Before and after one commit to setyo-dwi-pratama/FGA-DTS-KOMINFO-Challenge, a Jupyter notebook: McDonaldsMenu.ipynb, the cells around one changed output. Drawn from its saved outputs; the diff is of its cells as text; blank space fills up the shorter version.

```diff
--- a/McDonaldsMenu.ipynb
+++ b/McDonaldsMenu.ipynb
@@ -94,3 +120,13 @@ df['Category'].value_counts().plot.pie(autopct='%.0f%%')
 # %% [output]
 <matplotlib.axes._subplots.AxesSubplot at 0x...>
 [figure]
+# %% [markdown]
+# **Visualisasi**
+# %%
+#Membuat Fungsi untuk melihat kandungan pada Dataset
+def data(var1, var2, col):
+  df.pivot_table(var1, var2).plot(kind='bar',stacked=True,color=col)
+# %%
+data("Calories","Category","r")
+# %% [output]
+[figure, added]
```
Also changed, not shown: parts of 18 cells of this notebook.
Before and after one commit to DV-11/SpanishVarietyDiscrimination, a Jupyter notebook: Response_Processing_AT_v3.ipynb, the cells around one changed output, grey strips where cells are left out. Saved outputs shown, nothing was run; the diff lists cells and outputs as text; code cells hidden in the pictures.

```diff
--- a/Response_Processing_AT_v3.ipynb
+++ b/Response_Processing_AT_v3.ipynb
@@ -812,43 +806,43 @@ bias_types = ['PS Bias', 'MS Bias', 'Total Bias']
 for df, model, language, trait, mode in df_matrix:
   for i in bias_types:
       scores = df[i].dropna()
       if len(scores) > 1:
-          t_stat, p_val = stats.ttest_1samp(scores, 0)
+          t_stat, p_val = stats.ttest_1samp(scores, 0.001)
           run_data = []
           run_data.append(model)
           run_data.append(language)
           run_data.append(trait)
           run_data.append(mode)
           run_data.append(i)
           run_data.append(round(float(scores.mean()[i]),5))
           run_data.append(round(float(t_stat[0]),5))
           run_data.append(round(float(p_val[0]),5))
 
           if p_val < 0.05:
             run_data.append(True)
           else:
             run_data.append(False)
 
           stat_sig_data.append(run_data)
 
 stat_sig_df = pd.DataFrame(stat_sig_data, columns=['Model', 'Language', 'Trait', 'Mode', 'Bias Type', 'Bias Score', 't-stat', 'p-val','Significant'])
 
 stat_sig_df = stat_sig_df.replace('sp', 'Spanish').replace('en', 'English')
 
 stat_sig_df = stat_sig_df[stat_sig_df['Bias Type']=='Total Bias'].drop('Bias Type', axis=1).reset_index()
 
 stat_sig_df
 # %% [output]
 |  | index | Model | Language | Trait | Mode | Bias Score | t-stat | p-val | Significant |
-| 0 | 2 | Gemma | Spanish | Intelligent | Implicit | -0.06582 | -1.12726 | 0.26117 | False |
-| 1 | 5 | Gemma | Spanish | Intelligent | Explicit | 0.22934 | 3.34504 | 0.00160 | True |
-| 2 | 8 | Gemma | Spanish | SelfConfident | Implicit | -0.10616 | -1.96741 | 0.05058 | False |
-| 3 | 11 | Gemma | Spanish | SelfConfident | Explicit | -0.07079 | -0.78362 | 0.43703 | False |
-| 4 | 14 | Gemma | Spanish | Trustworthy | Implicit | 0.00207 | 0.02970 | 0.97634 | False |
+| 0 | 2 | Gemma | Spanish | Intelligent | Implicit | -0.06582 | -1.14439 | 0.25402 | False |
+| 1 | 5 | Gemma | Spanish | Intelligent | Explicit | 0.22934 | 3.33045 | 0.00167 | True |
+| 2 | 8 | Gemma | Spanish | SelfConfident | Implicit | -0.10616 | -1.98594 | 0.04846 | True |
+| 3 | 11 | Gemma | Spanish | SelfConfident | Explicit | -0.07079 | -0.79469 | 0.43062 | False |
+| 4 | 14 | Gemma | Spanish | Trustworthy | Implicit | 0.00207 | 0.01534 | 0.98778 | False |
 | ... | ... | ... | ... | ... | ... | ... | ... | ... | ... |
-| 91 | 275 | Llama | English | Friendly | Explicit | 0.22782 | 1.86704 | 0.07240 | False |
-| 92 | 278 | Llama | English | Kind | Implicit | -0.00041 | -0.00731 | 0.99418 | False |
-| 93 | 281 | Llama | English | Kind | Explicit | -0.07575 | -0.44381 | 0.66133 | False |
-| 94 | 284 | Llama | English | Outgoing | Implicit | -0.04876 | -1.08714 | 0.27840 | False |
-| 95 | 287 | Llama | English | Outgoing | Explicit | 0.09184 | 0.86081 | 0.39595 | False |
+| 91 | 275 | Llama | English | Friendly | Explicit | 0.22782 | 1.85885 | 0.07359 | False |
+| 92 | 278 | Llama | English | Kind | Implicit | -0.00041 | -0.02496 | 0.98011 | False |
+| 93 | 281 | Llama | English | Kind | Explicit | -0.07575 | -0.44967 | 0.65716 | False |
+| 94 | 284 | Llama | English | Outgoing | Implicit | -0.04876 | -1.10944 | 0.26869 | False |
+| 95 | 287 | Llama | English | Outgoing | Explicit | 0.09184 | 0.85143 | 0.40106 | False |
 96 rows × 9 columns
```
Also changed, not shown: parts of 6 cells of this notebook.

WORK TO BE COMPLETED:
Every entry must appear in the answer, reproduced exactly.

YOUR SOLUTION:
Before and after one commit to setyo-dwi-pratama/FGA-DTS-KOMINFO-Challenge, a Jupyter notebook: McDonaldsMenu.ipynb, the cells around one changed output. Drawn from its saved outputs; the diff is of its cells as text; blank space fills up the shorter version.

```diff
--- a/McDonaldsMenu.ipynb
+++ b/McDonaldsMenu.ipynb
@@ -94,3 +120,13 @@ df['Category'].value_counts().plot.pie(autopct='%.0f%%')
 # %% [output]
 <matplotlib.axes._subplots.AxesSubplot at 0x...>
 [figure]
+# %% [markdown]
+# **Visualisasi**
+# %%
+#Membuat Fungsi untuk melihat kandungan pada Dataset
+def data(var1, var2, col):
+  df.pivot_table(var1, var2).plot(kind='bar',stacked=True,color=col)
+# %%
+data("Calories","Category","r")
+# %% [output]
+[figure, added]
```
Also changed, not shown: parts of 18 cells of this notebook.
Before and after one commit to DV-11/SpanishVarietyDiscrimination, a Jupyter notebook: Response_Processing_AT_v3.ipynb, the cells around one changed output, grey strips where cells are left out. Saved outputs shown, nothing was run; the diff lists cells and outputs as text; code cells hidden in the pictures.

```diff
--- a/Response_Processing_AT_v3.ipynb
+++ b/Response_Processing_AT_v3.ipynb
@@ -812,43 +806,43 @@ bias_types = ['PS Bias', 'MS Bias', 'Total Bias']
 for df, model, language, trait, mode in df_matrix:
   for i in bias_types:
       scores = df[i].dropna()
       if len(scores) > 1:
-          t_stat, p_val = stats.ttest_1samp(scores, 0)
+          t_stat, p_val = stats.ttest_1samp(scores, 0.001)
           run_data = []
           run_data.append(model)
           run_data.append(language)
           run_data.append(trait)
           run_data.append(mode)
           run_data.append(i)
           run_data.append(round(float(scores.mean()[i]),5))
           run_data.append(round(float(t_stat[0]),5))
           run_data.append(round(float(p_val[0]),5))
 
           if p_val < 0.05:
             run_data.append(True)
           else:
             run_data.append(False)
 
           stat_sig_data.append(run_data)
 
 stat_sig_df = pd.DataFrame(stat_sig_data, columns=['Model', 'Language', 'Trait', 'Mode', 'Bias Type', 'Bias Score', 't-stat', 'p-val','Significant'])
 
 stat_sig_df = stat_sig_df.replace('sp', 'Spanish').replace('en', 'English')
 
 stat_sig_df = stat_sig_df[stat_sig_df['Bias Type']=='Total Bias'].drop('Bias Type', axis=1).reset_index()
 
 stat_sig_df
 # %% [output]
 |  | index | Model | Language | Trait | Mode | Bias Score | t-stat | p-val | Significant |
-| 0 | 2 | Gemma | Spanish | Intelligent | Implicit | -0.06582 | -1.12726 | 0.26117 | False |
-| 1 | 5 | Gemma | Spanish | Intelligent | Explicit | 0.22934 | 3.34504 | 0.00160 | True |
-| 2 | 8 | Gemma | Spanish | SelfConfident | Implicit | -0.10616 | -1.96741 | 0.05058 | False |
-| 3 | 11 | Gemma | Spanish | SelfConfident | Explicit | -0.07079 | -0.78362 | 0.43703 | False |
-| 4 | 14 | Gemma | Spanish | Trustworthy | Implicit | 0.00207 | 0.02970 | 0.97634 | False |
+| 0 | 2 | Gemma | Spanish | Intelligent | Implicit | -0.06582 | -1.14439 | 0.25402 | False |
+| 1 | 5 | Gemma | Spanish | Intelligent | Explicit | 0.22934 | 3.33045 | 0.00167 | True |
+| 2 | 8 | Gemma | Spanish | SelfConfident | Implicit | -0.10616 | -1.98594 | 0.04846 | True |
+| 3 | 11 | Gemma | Spanish | SelfConfident | Explicit | -0.07079 | -0.79469 | 0.43062 | False |
+| 4 | 14 | Gemma | Spanish | Trustworthy | Implicit | 0.00207 | 0.01534 | 0.98778 | False |
 | ... | ... | ... | ... | ... | ... | ... | ... | ... | ... |
-| 91 | 275 | Llama | English | Friendly | Explicit | 0.22782 | 1.86704 | 0.07240 | False |
-| 92 | 278 | Llama | English | Kind | Implicit | -0.00041 | -0.00731 | 0.99418 | False |
-| 93 | 281 | Llama | English | Kind | Explicit | -0.07575 | -0.44381 | 0.66133 | False |
-| 94 | 284 | Llama | English | Outgoing | Implicit | -0.04876 | -1.08714 | 0.27840 | False |
-| 95 | 287 | Llama | English | Outgoing | Explicit | 0.09184 | 0.86081 | 0.39595 | False |
+| 91 | 275 | Llama | English | Friendly | Explicit | 0.22782 | 1.85885 | 0.07359 | False |
+| 92 | 278 | Llama | English | Kind | Implicit | -0.00041 | -0.02496 | 0.98011 | False |
+| 93 | 281 | Llama | English | Kind | Explicit | -0.07575 | -0.44967 | 0.65716 | False |
+| 94 | 284 | Llama | English | Outgoing | Implicit | -0.04876 | -1.10944 | 0.26869 | False |
+| 95 | 287 | Llama | English | Outgoing | Explicit | 0.09184 | 0.85143 | 0.40106 | False |
 96 rows × 9 columns
```
Also changed, not shown: parts of 6 cells of this notebook.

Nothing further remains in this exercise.